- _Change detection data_
Segment Open
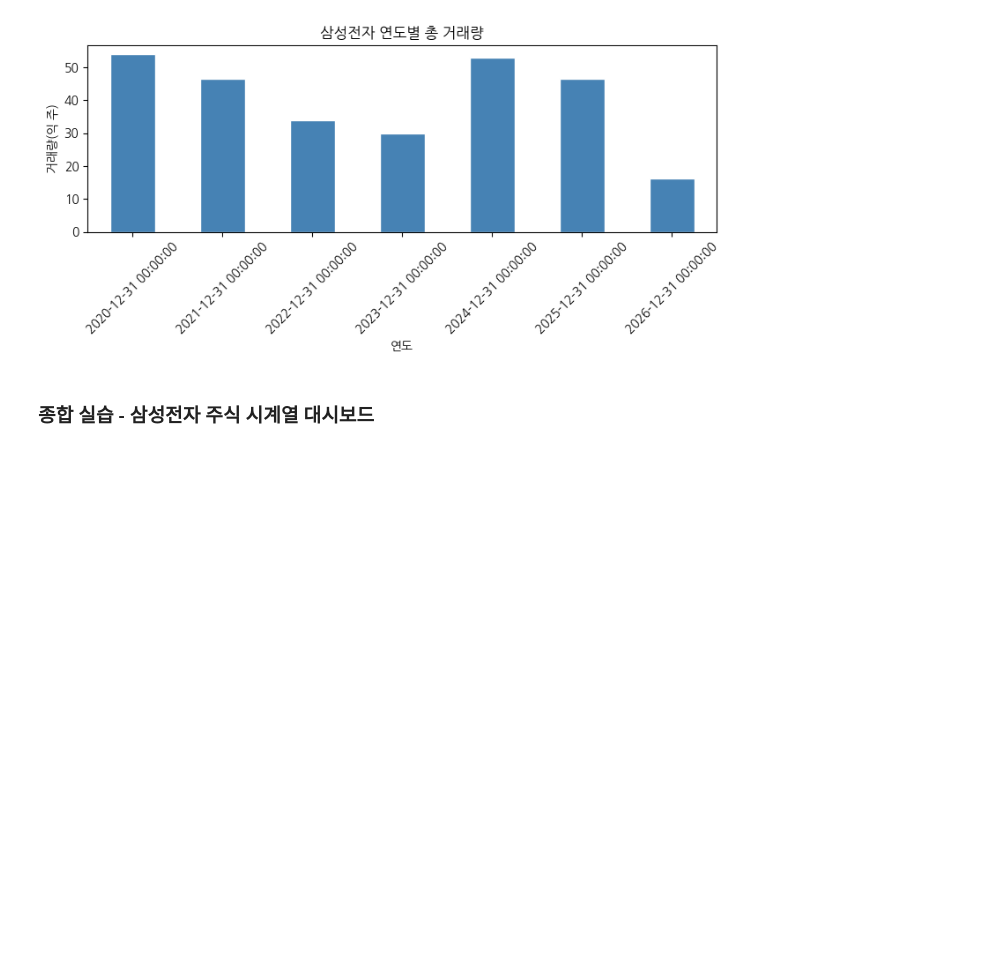
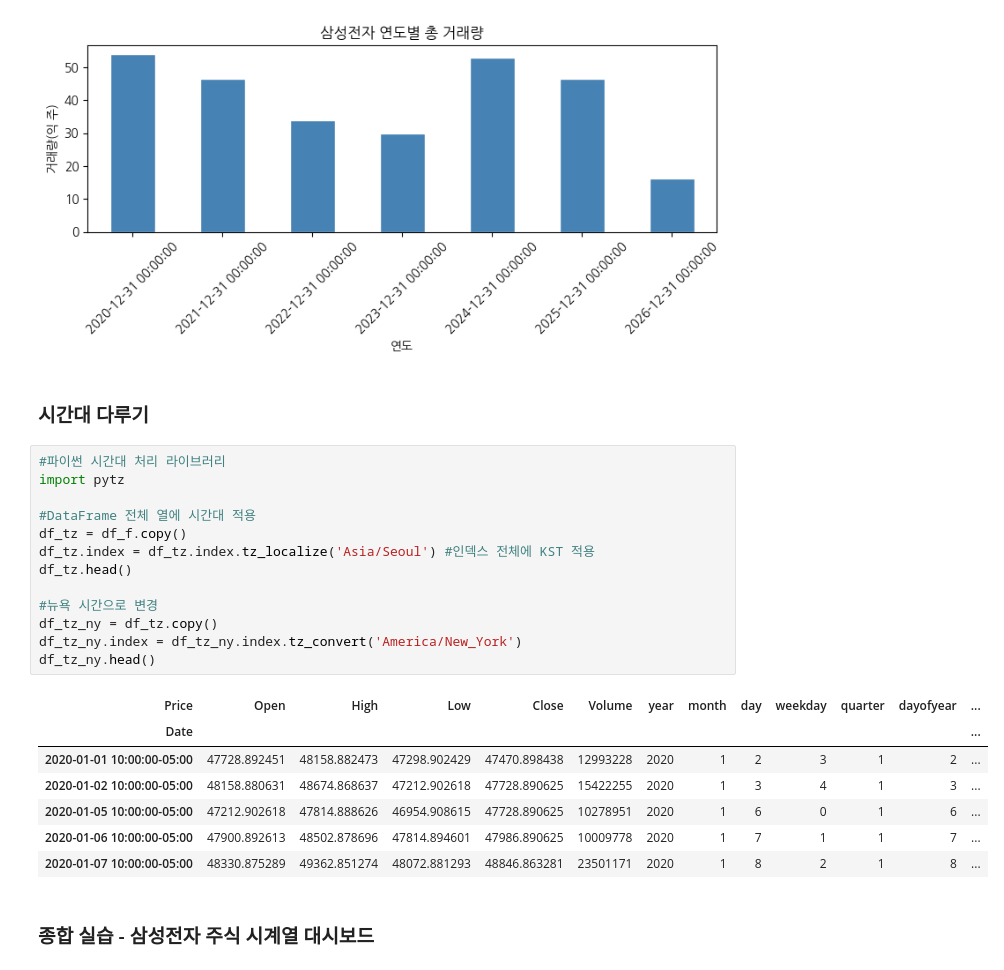
Before and after one commit to hjiwoong/bigdata, a Jupyter notebook: 시계열데이터분석.ipynb, the cells around one changed output. Saved outputs shown, nothing was run; the diff lists cells and outputs as text; blank space fills up the shorter version.

```diff
--- a/시계열데이터분석.ipynb
+++ b/시계열데이터분석.ipynb
@@ -816,6 +816,29 @@ plt.tight_layout()
 plt.show()
 # %% [output]
 [figure]
+# %% [markdown]
+### 시간대 다루기
+# %%
+#파이썬 시간대 처리 라이브러리
+import pytz
+
+#DataFrame 전체 열에 시간대 적용
+df_tz = df_f.copy()
+df_tz.index = df_tz.index.tz_localize('Asia/Seoul') #인덱스 전체에 KST 적용
+df_tz.head()
+
+#뉴욕 시간으로 변경
+df_tz_ny = df_tz.copy()
+df_tz_ny.index = df_tz_ny.index.tz_convert('America/New_York')
+df_tz_ny.head()
+# %% [output]
+| Price | Open | High | Low | Close | Volume | year | month | day | weekday | quarter | dayofyear | ... |
+| Date |  |  |  |  |  |  |  |  |  |  |  | ... |
+| 2020-01-01 10:00:00-05:00 | 47728.892451 | 48158.882473 | 47298.902429 | 47470.898438 | 12993228 | 2020 | 1 | 2 | 3 | 1 | 2 | ... |
+| 2020-01-02 10:00:00-05:00 | 48158.880631 | 48674.868637 | 47212.902618 | 47728.890625 | 15422255 | 2020 | 1 | 3 | 4 | 1 | 3 | ... |
+| 2020-01-05 10:00:00-05:00 | 47212.902618 | 47814.888626 | 46954.908615 | 47728.890625 | 10278951 | 2020 | 1 | 6 | 0 | 1 | 6 | ... |
+| 2020-01-06 10:00:00-05:00 | 47900.892613 | 48502.878696 | 47814.894601 | 47986.890625 | 10009778 | 2020 | 1 | 7 | 1 | 1 | 7 | ... |
+| 2020-01-07 10:00:00-05:00 | 48330.875289 | 49362.851274 | 48072.881293 | 48846.863281 | 23501171 | 2020 | 1 | 8 | 2 | 1 | 8 | ... |
 # %% [markdown]
 ### 종합 실습 - 삼성전자 주식 시계열 대시보드
 # %%
```
Also changed, not shown: parts of 11 cells of this notebook.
Segment Closed
- _Prompt_
The data must be printed exactly, image-free.

- _Problem solution_
Before and after one commit to hjiwoong/bigdata, a Jupyter notebook: 시계열데이터분석.ipynb, the cells around one changed output. Saved outputs shown, nothing was run; the diff lists cells and outputs as text; blank space fills up the shorter version.

```diff
--- a/시계열데이터분석.ipynb
+++ b/시계열데이터분석.ipynb
@@ -816,6 +816,29 @@ plt.tight_layout()
 plt.show()
 # %% [output]
 [figure]
+# %% [markdown]
+### 시간대 다루기
+# %%
+#파이썬 시간대 처리 라이브러리
+import pytz
+
+#DataFrame 전체 열에 시간대 적용
+df_tz = df_f.copy()
+df_tz.index = df_tz.index.tz_localize('Asia/Seoul') #인덱스 전체에 KST 적용
+df_tz.head()
+
+#뉴욕 시간으로 변경
+df_tz_ny = df_tz.copy()
+df_tz_ny.index = df_tz_ny.index.tz_convert('America/New_York')
+df_tz_ny.head()
+# %% [output]
+| Price | Open | High | Low | Close | Volume | year | month | day | weekday | quarter | dayofyear | ... |
+| Date |  |  |  |  |  |  |  |  |  |  |  | ... |
+| 2020-01-01 10:00:00-05:00 | 47728.892451 | 48158.882473 | 47298.902429 | 47470.898438 | 12993228 | 2020 | 1 | 2 | 3 | 1 | 2 | ... |
+| 2020-01-02 10:00:00-05:00 | 48158.880631 | 48674.868637 | 47212.902618 | 47728.890625 | 15422255 | 2020 | 1 | 3 | 4 | 1 | 3 | ... |
+| 2020-01-05 10:00:00-05:00 | 47212.902618 | 47814.888626 | 46954.908615 | 47728.890625 | 10278951 | 2020 | 1 | 6 | 0 | 1 | 6 | ... |
+| 2020-01-06 10:00:00-05:00 | 47900.892613 | 48502.878696 | 47814.894601 | 47986.890625 | 10009778 | 2020 | 1 | 7 | 1 | 1 | 7 | ... |
+| 2020-01-07 10:00:00-05:00 | 48330.875289 | 49362.851274 | 48072.881293 | 48846.863281 | 23501171 | 2020 | 1 | 8 | 2 | 1 | 8 | ... |
 # %% [markdown]
 ### 종합 실습 - 삼성전자 주식 시계열 대시보드
 # %%
```
Also changed, not shown: parts of 11 cells of this notebook.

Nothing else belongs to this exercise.